[Extracted records]
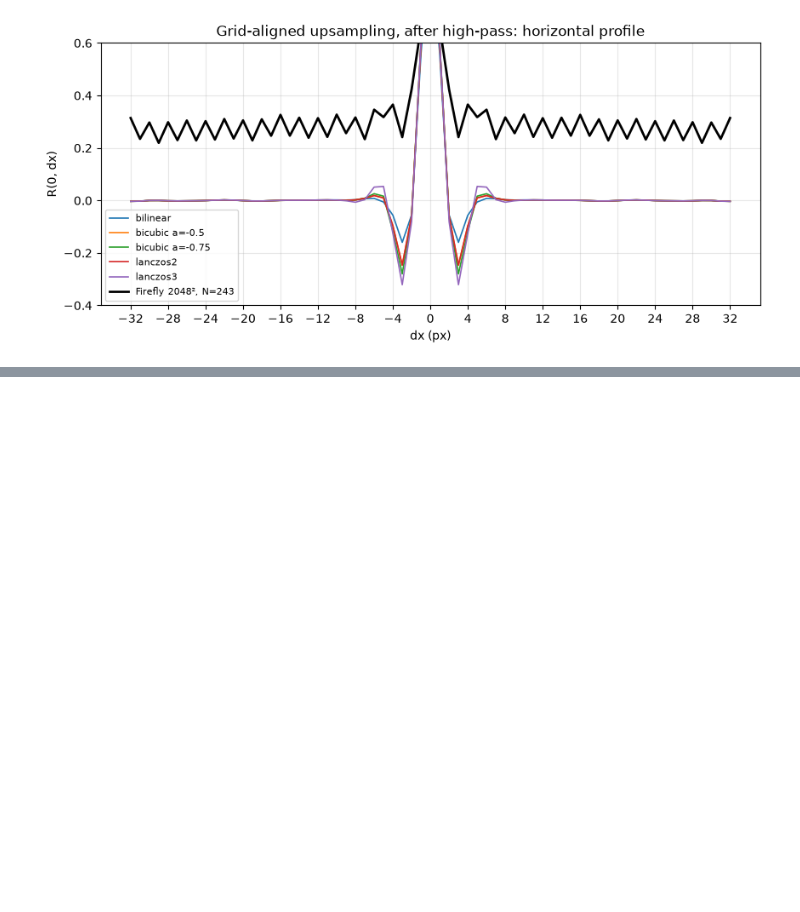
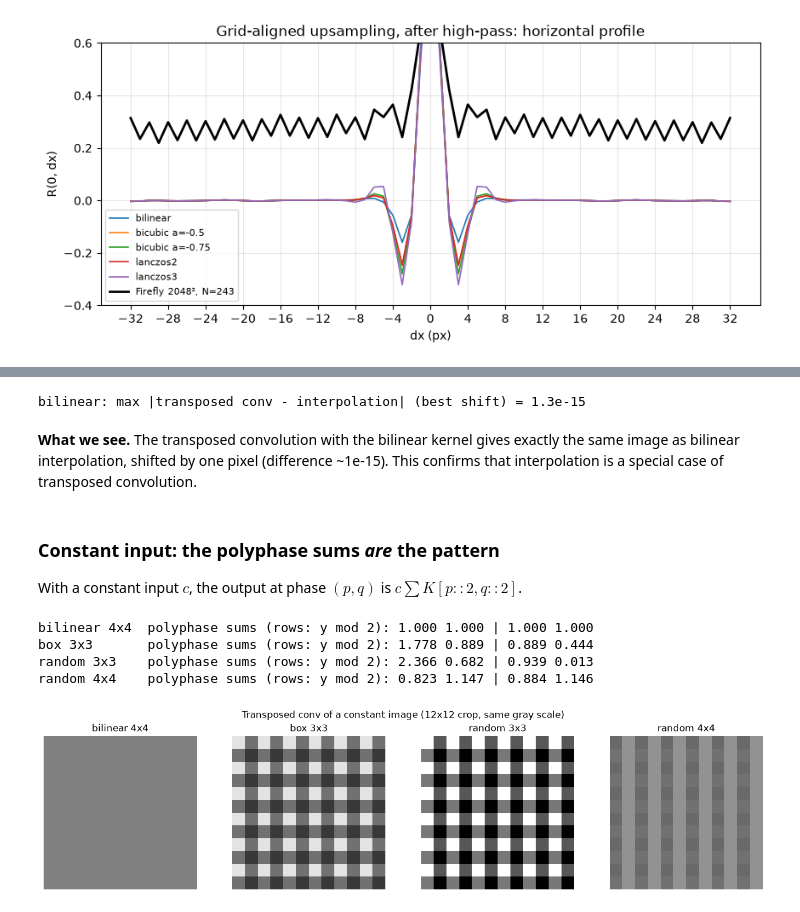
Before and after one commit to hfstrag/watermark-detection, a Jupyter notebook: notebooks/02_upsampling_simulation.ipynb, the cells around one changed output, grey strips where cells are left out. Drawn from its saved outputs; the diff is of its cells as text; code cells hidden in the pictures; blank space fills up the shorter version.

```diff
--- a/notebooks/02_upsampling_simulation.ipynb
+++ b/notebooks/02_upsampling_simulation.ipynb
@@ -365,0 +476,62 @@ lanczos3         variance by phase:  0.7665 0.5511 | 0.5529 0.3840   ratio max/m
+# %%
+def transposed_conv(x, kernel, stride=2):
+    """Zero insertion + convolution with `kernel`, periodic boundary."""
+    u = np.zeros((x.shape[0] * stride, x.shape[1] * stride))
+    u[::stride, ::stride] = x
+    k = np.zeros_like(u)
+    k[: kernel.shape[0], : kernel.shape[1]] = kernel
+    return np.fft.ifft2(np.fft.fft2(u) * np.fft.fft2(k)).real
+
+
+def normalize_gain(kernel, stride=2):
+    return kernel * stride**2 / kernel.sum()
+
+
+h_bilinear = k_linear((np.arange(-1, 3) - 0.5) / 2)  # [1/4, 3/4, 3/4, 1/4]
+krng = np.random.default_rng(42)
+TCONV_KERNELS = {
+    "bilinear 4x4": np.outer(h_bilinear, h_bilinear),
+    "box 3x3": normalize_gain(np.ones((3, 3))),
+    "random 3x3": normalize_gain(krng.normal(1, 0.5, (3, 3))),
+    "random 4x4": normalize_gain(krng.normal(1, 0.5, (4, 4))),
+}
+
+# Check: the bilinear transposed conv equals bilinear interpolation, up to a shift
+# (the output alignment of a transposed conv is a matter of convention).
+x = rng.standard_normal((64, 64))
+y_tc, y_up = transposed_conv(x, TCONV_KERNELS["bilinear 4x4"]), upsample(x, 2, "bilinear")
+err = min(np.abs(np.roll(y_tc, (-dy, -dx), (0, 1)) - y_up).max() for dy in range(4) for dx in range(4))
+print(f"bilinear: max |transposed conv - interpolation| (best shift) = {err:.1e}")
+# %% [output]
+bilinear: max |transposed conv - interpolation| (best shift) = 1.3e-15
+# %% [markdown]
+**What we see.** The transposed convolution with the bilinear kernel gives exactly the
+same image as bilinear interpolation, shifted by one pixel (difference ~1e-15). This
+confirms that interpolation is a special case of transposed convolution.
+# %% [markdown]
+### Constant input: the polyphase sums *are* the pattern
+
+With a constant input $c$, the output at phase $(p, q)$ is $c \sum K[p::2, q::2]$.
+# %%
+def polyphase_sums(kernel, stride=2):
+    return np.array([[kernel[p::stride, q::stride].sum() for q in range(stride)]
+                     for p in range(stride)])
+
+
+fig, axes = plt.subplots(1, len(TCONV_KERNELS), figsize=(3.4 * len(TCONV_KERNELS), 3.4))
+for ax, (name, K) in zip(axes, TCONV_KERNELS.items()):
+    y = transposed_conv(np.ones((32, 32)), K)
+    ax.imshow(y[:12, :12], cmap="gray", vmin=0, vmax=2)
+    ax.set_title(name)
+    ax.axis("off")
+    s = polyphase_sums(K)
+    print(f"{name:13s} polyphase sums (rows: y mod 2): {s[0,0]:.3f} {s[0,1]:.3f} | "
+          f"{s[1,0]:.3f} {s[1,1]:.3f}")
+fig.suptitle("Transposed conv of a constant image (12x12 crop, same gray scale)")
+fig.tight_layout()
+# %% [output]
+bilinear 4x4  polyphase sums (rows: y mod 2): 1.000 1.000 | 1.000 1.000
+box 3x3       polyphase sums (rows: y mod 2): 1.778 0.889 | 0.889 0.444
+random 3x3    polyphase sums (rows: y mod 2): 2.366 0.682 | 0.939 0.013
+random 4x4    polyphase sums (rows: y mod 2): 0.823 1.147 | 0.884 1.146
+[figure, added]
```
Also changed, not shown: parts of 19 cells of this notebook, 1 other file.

==

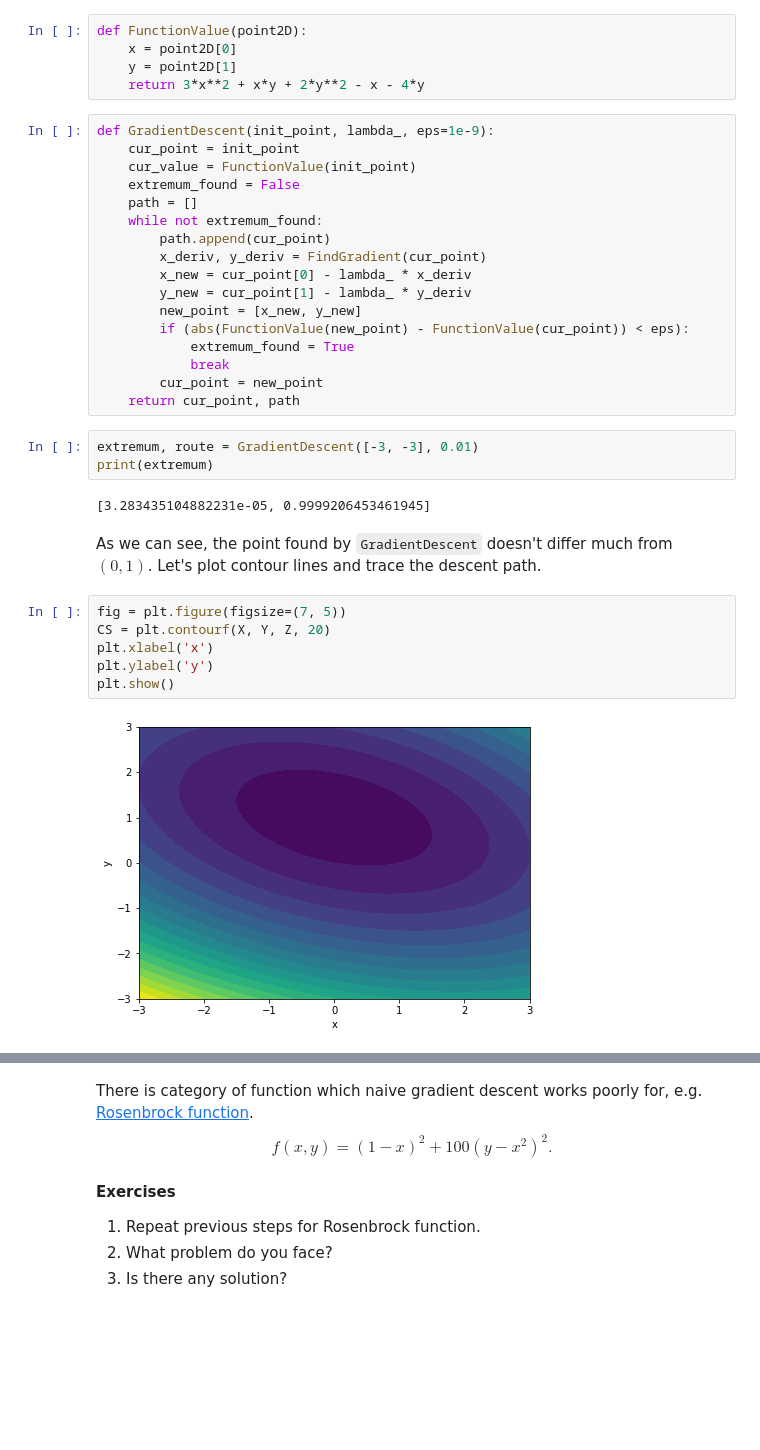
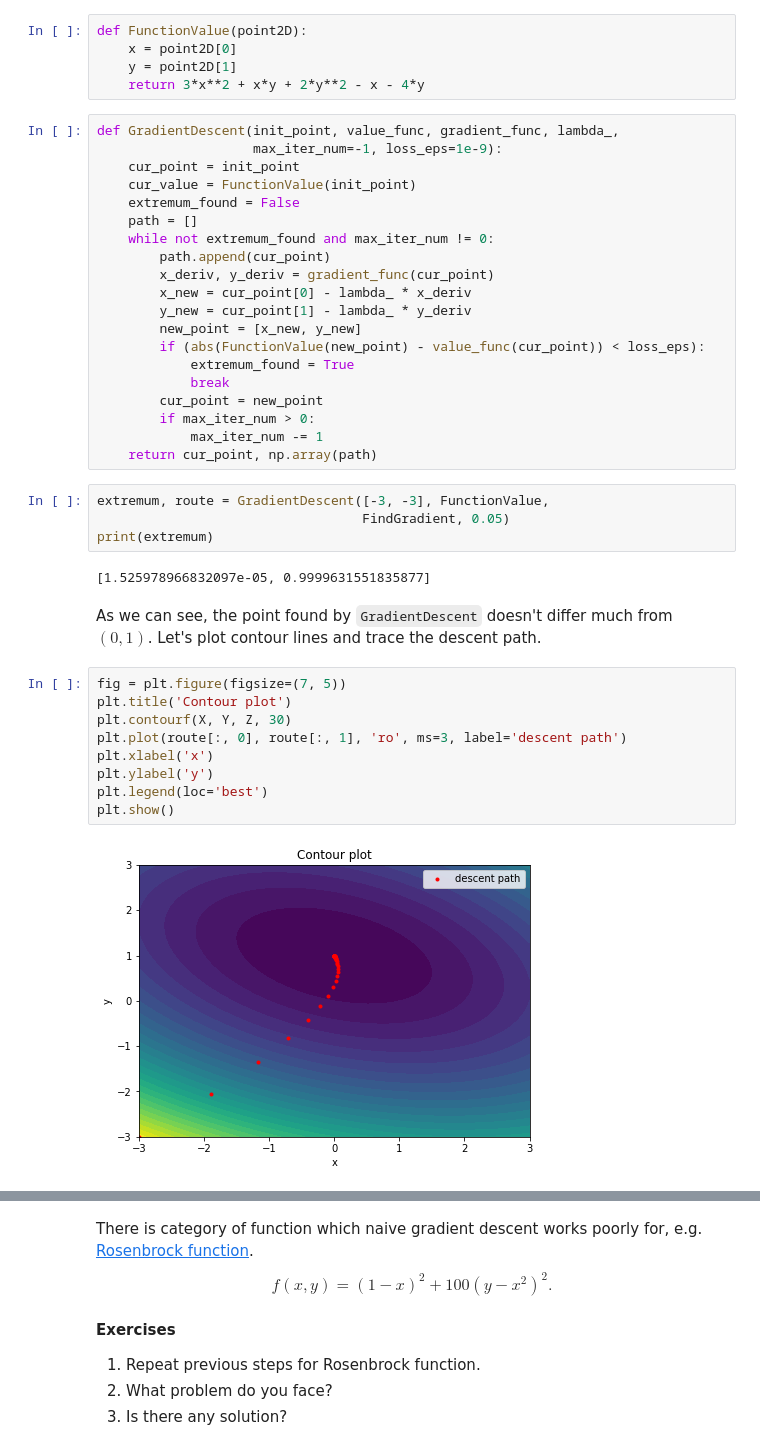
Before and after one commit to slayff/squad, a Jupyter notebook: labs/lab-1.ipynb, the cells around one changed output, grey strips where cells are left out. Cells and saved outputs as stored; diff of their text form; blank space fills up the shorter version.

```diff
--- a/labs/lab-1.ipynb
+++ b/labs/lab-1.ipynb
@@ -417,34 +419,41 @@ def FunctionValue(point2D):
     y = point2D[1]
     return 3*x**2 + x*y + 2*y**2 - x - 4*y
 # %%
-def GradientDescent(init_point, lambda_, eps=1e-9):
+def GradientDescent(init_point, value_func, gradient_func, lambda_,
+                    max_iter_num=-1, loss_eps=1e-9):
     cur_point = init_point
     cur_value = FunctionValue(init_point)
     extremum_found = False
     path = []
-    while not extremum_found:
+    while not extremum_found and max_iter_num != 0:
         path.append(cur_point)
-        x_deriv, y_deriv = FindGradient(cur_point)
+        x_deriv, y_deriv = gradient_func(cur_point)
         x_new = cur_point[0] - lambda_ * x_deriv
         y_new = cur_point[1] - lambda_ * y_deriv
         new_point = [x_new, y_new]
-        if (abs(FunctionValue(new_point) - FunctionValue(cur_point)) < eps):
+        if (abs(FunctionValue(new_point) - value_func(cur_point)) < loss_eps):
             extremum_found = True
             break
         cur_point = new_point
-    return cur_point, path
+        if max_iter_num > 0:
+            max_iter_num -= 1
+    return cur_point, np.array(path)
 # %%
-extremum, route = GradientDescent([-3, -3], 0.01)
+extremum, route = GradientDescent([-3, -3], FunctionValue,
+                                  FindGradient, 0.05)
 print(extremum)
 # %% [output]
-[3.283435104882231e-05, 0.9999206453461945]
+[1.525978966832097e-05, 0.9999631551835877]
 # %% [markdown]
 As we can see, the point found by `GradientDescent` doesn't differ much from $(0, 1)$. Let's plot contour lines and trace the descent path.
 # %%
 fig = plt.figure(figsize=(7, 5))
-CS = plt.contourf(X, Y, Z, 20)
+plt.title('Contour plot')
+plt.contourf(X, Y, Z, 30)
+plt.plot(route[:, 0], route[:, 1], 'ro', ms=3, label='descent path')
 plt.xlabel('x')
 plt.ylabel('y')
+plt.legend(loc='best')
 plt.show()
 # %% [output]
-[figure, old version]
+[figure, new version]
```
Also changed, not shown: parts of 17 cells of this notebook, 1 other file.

▸ **PROBLEM**
Scan the data above and copy every line with "output" in it.

▸ **FINISHED EXERCISE**
Before and after one commit to hfstrag/watermark-detection, a Jupyter notebook: notebooks/02_upsampling_simulation.ipynb, the cells around one changed output, grey strips where cells are left out. Drawn from its saved outputs; the diff is of its cells as text; code cells hidden in the pictures; blank space fills up the shorter version.
+# (the output alignment of a transposed conv is a matter of convention).
+# %% [output]
+With a constant input $c$, the output at phase $(p, q)$ is $c \sum K[p::2, q::2]$.
+# %% [output]
Before and after one commit to slayff/squad, a Jupyter notebook: labs/lab-1.ipynb, the cells around one changed output, grey strips where cells are left out. Cells and saved outputs as stored; diff of their text form; blank space fills up the shorter version.
 # %% [output]
 # %% [output]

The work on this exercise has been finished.